When the owners approached me about featuring their house, I was intrigued that their property was originally set up as an “urban homestead” in Easton’s Historic District. They shared their property with bees, chickens, rabbits and cultivated extensive gardens and added fruit trees. They are committed to sustainability principles including compost and rain barrels. Living in a part of Talbot County that is serviced by another company, I am envious of these owners being part of Easton’s microgrid.
This urban farmhouse style house is set at the side setback of a double lot perpendicular to the Town sidewalk which maximizes the green space and gives most of the rooms views of the landscape. Stacked edging of alternating plain and colored concrete pavers defines the planting area of hostas and herbs between the house and the Town sidewalk. The sidewalk to the house passes under a weathered pergola above benches to the door of the screened porch that leads to the main door to the house. A white picket fence extends from the porch to the opposite property line behind the off-street parking area. Meandering paths of random stones lead from the parking area to another entry door in the porch, then through the garden and widens to become a terrace around the brick stoop at the one-story’s rear wing’s French doors topped with another weathered pergola. The porch has privacy from the street and is a delightful spot to relax on the outdoor cushioned rattan furniture after a nap in the hammock under the trees in the garden. The imaginative recycling of doors painted in different colors arranged to become a fence along the rear boundary of the property becomes a backdrop to the lawn and gardens.
The entry door leads to the open plan living/dining and kitchen area. The side entry door allows the front living area to maximize the furniture arrangement. The brick former chimney between the living and dining areas is flanked by built-in millwork for colorful collectibles. The dining table and chairs are below a side window in front of the kitchen’s partial height wall to maintain the open plan. I see so many white cabinets in kitchens so it is always a welcome surprise to see a kitchen like this one with its stylish deep red Craftsman style cabinets contrasted with the dark counters and mix of black and stainless steel appliances.

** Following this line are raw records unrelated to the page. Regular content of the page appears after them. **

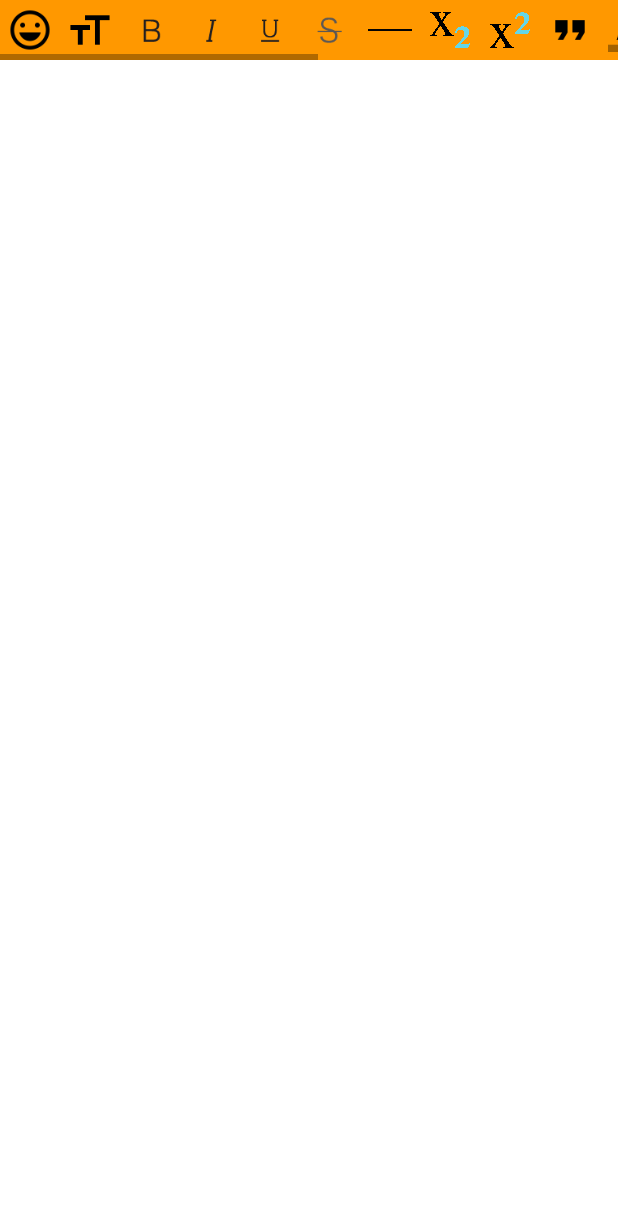
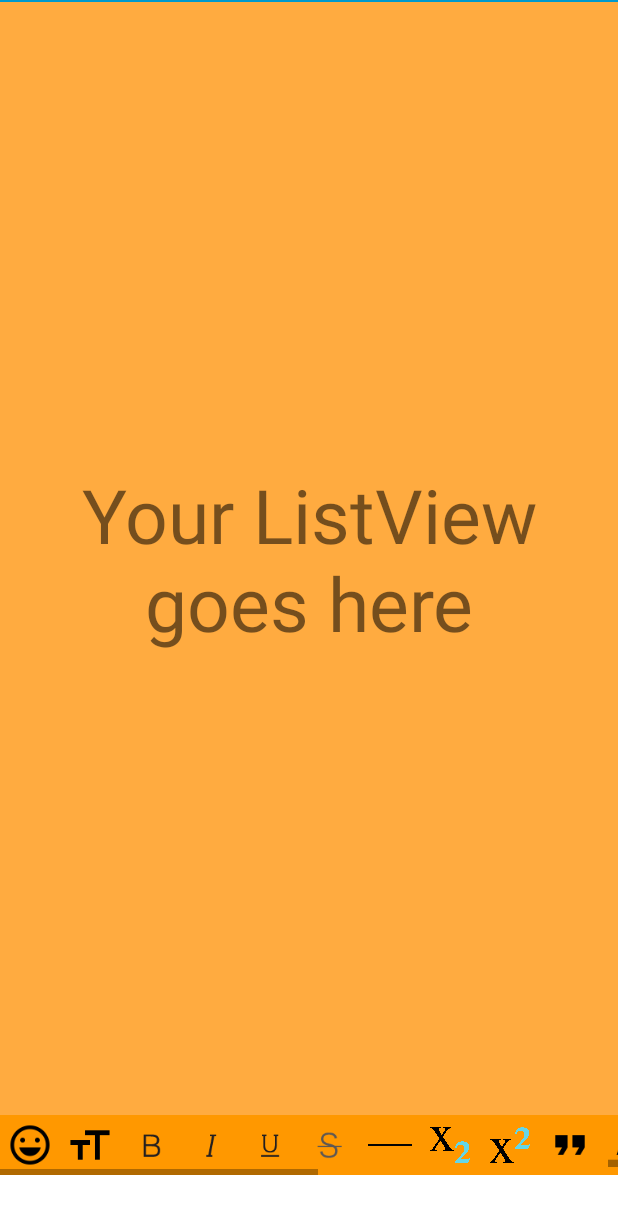
Before and after one commit to chinalwb/Android-Rich-text-Editor, an Android app: the layout activity_main.xml on its own in the app's theme, with its tools: preview values and no code run, on a phone screen of 412 x 824 dp. Shown: the top 1214 px of the screen. Run offline under Robolectric (Android 15) with nearby library versions, the phone set to English and light mode, and no system bars.

Commit message:
Added attribute: expandMode
Expand mode has two options: FULL / MIN

```diff
--- a/ARE/app/src/main/res/layout/activity_main.xml
+++ b/ARE/app/src/main/res/layout/activity_main.xml
@@ -1,8 +1,29 @@
-<com.chinalwb.are.AREditor xmlns:android="http://schemas.android.com/apk/res/android"
+<RelativeLayout xmlns:android="http://schemas.android.com/apk/res/android"
     xmlns:are="http://schemas.android.com/apk/res-auto"
-    android:id="@+id/areditor"
     android:layout_width="match_parent"
     android:layout_height="match_parent"
-    android:background="@android:color/white"
-    are:toolbarAlignment="TOP"
-    />
+    android:background="@android:color/holo_blue_dark"
+    >
+
+    <TextView
+        android:id="@+id/xView"
+        android:layout_above="@+id/areditor"
+        android:layout_width="match_parent"
+        android:layout_height="match_parent"
+        android:layout_marginTop="1dp"
+        android:background="@color/colorAccent"
+        android:gravity="center"
+        android:textSize="50sp"
+        android:text="Your ListView goes here"
+        />
+
+    <com.chinalwb.are.AREditor
+        android:id="@+id/areditor"
+        android:layout_width="match_parent"
+        android:layout_height="wrap_content"
+        android:layout_alignParentBottom="true"
+        android:background="@android:color/holo_green_dark"
+        are:expandMode="MIN"
+        are:toolbarAlignment="TOP" />
+
+</RelativeLayout>
--- a/ARE/are/src/main/java/com/chinalwb/are/AREditor.java
+++ b/ARE/are/src/main/java/com/chinalwb/are/AREditor.java
@@ -3,6 +3,7 @@ package com.chinalwb.are;
 import android.content.Context;
 import android.content.Intent;
 import android.content.res.TypedArray;
+import android.graphics.Color;
 import android.text.Editable;
 import android.text.Spanned;
 import android.util.AttributeSet;
@@ -39,6 +40,21 @@ public class AREditor extends RelativeLayout {
 		TOP,
 	}
 
+	/**
+	 * The mode of the editor
+	 */
+	public enum ExpandMode {
+		/**
+		 * Take up all height available
+		 */
+		FULL,
+
+		/**
+		 * Take up min height
+		 */
+		MIN,
+	}
+
 	/*
 	 * --------------------------------------------
 	 * Instance Fields Area
@@ -69,6 +85,11 @@ public class AREditor extends RelativeLayout {
 	 * The alignment of toolbar.
 	 */
 	private ToolbarAlignment mToolbarAlignment = ToolbarAlignment.BOTTOM;
+
+	/**
+	 * The expand mode of ARE.
+	 */
+	private ExpandMode mExpandMode = ExpandMode.FULL;
 
 	/*
 	 * --------------------------------------------
@@ -117,58 +138,96 @@ public class AREditor extends RelativeLayout {
 	 * Initialization.
 	 */
 	private void init(AttributeSet attrs) {
+		initGlobal();
 		initAttrs(attrs);
-		initSelf();
-		addToolbar();
-		addEditText();
+
+        doLayout();
+
 	} // # End of init()
+
+	private void initGlobal() {
+		this.mToolbar = new ARE_Toolbar(mContext);
+        this.mToolbar.setId(R.id.are_toolbar);
+
+        this.mAreScrollView = new ScrollView(mContext);
+        this.mAreScrollView.setId(R.id.are_scrollview);
+	}
 
 	private void initAttrs(AttributeSet attrs) {
 		TypedArray ta = mContext.obtainStyledAttributes(attrs, R.styleable.are);
+
+        // Toolbar alignment
 		int toolbarAlignmentInt = ta.getInt(R.styleable.are_toolbarAlignment, ToolbarAlignment.BOTTOM.ordinal());
 		this.mToolbarAlignment = ToolbarAlignment.values()[toolbarAlignmentInt];
+
+		// Expand mode
+		int expandMode = ta.getInt(R.styleable.are_expandMode, ExpandMode.FULL.ordinal());
+		this.mExpandMode = ExpandMode.values()[expandMode];
+
+		ta.recycle();
 	}
 
-	private void initSelf() {
-		LayoutParams rootLayoutParams = new LayoutParams(LayoutParams.MATCH_PARENT, LayoutParams.MATCH_PARENT);
-		this.setLayoutParams(rootLayoutParams);
+	private void addToolbar(boolean isBelow, int belowId, boolean isFull) {
+		LayoutParams layoutParams = new LayoutParams(LayoutParams.MATCH_PARENT, LayoutParams.WRAP_CONTENT);
+
+        if (mExpandMode == ExpandMode.FULL) {
+            int ruleVerb = mToolbarAlignment == ToolbarAlignment.BOTTOM ? RelativeLayout.ALIGN_PARENT_BOTTOM : RelativeLayout.ALIGN_PARENT_TOP;
+            layoutParams.addRule(ruleVerb, this.getId());
+        } else if (isBelow) {
+            layoutParams.addRule(BELOW, belowId);
         }
 
-	private void addToolbar() {
-		this.mToolbar = new ARE_Toolbar(mContext);
-		this.mToolbar.setId(R.id.are_toolbar);
-		LayoutParams layoutParams = new LayoutParams(LayoutParams.MATCH_PARENT, LayoutParams.WRAP_CONTENT);
-		int ruleVerb = mToolbarAlignment == ToolbarAlignment.BOTTOM ? RelativeLayout.ALIGN_PARENT_BOTTOM : RelativeLayout.ALIGN_PARENT_TOP;
-		layoutParams.addRule(ruleVerb, this.getId());
-		this.addView(this.mToolbar, layoutParams);
+        mToolbar.setLayoutParams(layoutParams);
+		this.addView(this.mToolbar);
+
+//		mToolbar.setVisibility(View.GONE);
 	}
 
-	private void addEditText() {
-		mAreScrollView = new ScrollView(mContext);
-		int ruleVerb = mToolbarAlignment == ToolbarAlignment.BOTTOM ? RelativeLayout.ABOVE : RelativeLayout.BELOW;
-		LayoutParams scrollViewLayoutParams = new LayoutParams(LayoutParams.MATCH_PARENT, LayoutParams.MATCH_PARENT);
-		scrollViewLayoutParams.addRule(ruleVerb, mToolbar.getId());
+	private void addEditText(boolean isBelow, int belowId) {
+		int height = mExpandMode == ExpandMode.FULL ? LayoutParams.MATCH_PARENT : LayoutParams.WRAP_CONTENT;
+		int lines = mExpandMode == ExpandMode.FULL ? -1 : 3;
+
+		LayoutParams scrollViewLayoutParams = new LayoutParams(LayoutParams.MATCH_PARENT, height);
+		if (isBelow) {
+		    scrollViewLayoutParams.addRule(BELOW, belowId);
+        }
+
+		mAreScrollView.setLayoutParams(scrollViewLayoutParams);
 
 		mAre = new AREditText(mContext);
-		LayoutParams editTextLayoutParams = new LayoutParams(LayoutParams.MATCH_PARENT, LayoutParams.MATCH_PARENT);
+		if (lines > 0) {
+			mAre.setMaxLines(3);
+		}
+		LayoutParams editTextLayoutParams = new LayoutParams(LayoutParams.MATCH_PARENT, height);
 		mAreScrollView.addView(mAre, editTextLayoutParams);
 		this.mToolbar.setEditText(mAre);
 
-		this.addView(mAreScrollView, scrollViewLayoutParams);
+		if (mExpandMode == ExpandMode.FULL) {
+			mAreScrollView.setBackgroundColor(Color.WHITE);
 		}
 
-	private void relayoutToolbar() {
+		this.addView(mAreScrollView);
+	}
+
+	private void doLayout() {
+		if (this.indexOfChild(mToolbar) > -1) {
 		    this.removeView(mToolbar);
-		LayoutParams toolbarLayoutParams = new LayoutParams(LayoutParams.MATCH_PARENT, LayoutParams.WRAP_CONTENT);
-		int ruleVerb = mToolbarAlignment == ToolbarAlignment.BOTTOM ? RelativeLayout.ALIGN_PARENT_BOTTOM : RelativeLayout.ALIGN_PARENT_TOP;
-		toolbarLayoutParams.addRule(ruleVerb, this.getId());
-		this.addView(mToolbar, toolbarLayoutParams);
-
+        }
+        if (this.indexOfChild(mAreScrollView) > -1) {
+		    mAreScrollView.removeAllViews();
 		    this.removeView(mAreScrollView);
-		ruleVerb = mToolbarAlignment == ToolbarAlignment.BOTTOM ? RelativeLayout.ABOVE : RelativeLayout.BELOW;
-		LayoutParams scrollViewLayoutParams = new LayoutParams(LayoutParams.MATCH_PARENT, LayoutParams.MATCH_PARENT);
-		scrollViewLayoutParams.addRule(ruleVerb, mToolbar.getId());
-		this.addView(mAreScrollView, scrollViewLayoutParams);
+        }
+        if (mToolbarAlignment == ToolbarAlignment.BOTTOM) {
+            // EditText
+            // Toolbar
+            addEditText(false, -1);
+            addToolbar(true, mAreScrollView.getId(), true);
+        } else {
+            // Toolbar is up, so EditText is below
+            // EditText is below
+            addToolbar(false, -1, false);
+            addEditText(true, mToolbar.getId());
+        }
 	}
 
 	/**
@@ -243,7 +302,7 @@ public class AREditor extends RelativeLayout {
 
 	public void setToolbarAlignment(ToolbarAlignment alignment) {
 		mToolbarAlignment = alignment;
-		relayoutToolbar();
+		doLayout();
 	}
 
 	public void setAtStrategy(AtStrategy atStrategy) {
--- a/ARE/are/src/main/res/values/attrs.xml
+++ b/ARE/are/src/main/res/values/attrs.xml
@@ -10,10 +10,15 @@
     </declare-styleable>
 
     <declare-styleable name="are">
+        <attr name="expandMode" format="enum">
+            <enum name="FULL" value="0" />
+            <enum name="MIN" value="1" />
+        </attr>
         <attr name="toolbarAlignment" format="enum">
             <enum name="BOTTOM" value="0" />
             <enum name="TOP" value="1" />
         </attr>
+        <attr name="toolbarEnabled" format="boolean" />
     </declare-styleable>
 
 </resources>
--- a/ARE/are/src/main/res/values/ids.xml
+++ b/ARE/are/src/main/res/values/ids.xml
@@ -2,4 +2,5 @@
 <resources>
     <item name="emojiPanelId" type="id"></item>
     <item name="are_toolbar" type="id"></item>
+    <item name="are_scrollview" type="id"></item>
 </resources>
```
Also changed, not shown: ARE/app/src/main/java/com/chinalwb/are/demo/MainActivity.java (+6 -1 lines). Lines whose indentation alone changed are shown as unchanged.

A sliding barn door closes off the short hall from the kitchen to the rear suite and shallow floor to ceiling shelves on one side of the hall provide pantry storage. The rear bedroom’s two windows, light olive walls, white trim, white bed linens and bedframe containing two rows of storage drawers create a serene retreat. The bath’s interior design includes a deep cobalt blue lavatory with one cabinet door embossed with a pale blue crab motif to match the wall color, white subway tile behind the glass wall of the shower and hardwood floors that extend into the bathroom from the master bedroom.
Next to the entry door are the stairs to the second floor that also has its own flair with a random treatment of wood and painted risers illuminated by sunlight from a side window above the treads. The second floor hall along the side of the house also has daylight from windows and the two bedrooms and one bath complete the layout. The bath’s white interior design theme from the bead board wainscot, subway tile tub/shower surround, white lavatory cabinet and fixtures contrasts well with the wood floors.
Charming farmhouse style in downtown Easton, double lot, extensive 2008 renovation that has been lovingly maintained by the current owners, open plan living-dining-kitchen, private screened porch that extends your living space, fenced yard, opportunity to revert to the former homestead status, main floor bedroom suite that could be used as an Airbnb for extra income- a delightful property!
For more information about this property, contact Annie Witte Raymond at Long and Foster Real Estate, 410-770-3600 (o), 410-310-9387 (c), or [email protected]. For more photographs and pricing visit www.anniewitteraymond.com , Equal Housing Opportunity”. Photography by Eve Fishell, [email protected], www.chesapeakeprophoto.com, 443-786-8025
Spy House of the Week is an ongoing series that selects a different home each week. The Spy’s Habitat editor Jennifer Martella makes these selections based exclusively on her experience as a architect. Please make a donation to support her work here.
Jennifer Martella has pursued her dual careers in architecture and real estate since she moved to the Eastern Shore in 2004. Her award winning work has ranged from revitalization projects to a collaboration with the Maya Lin Studio for the Children’s Defense Fund’s corporate retreat in her home state of Tennessee.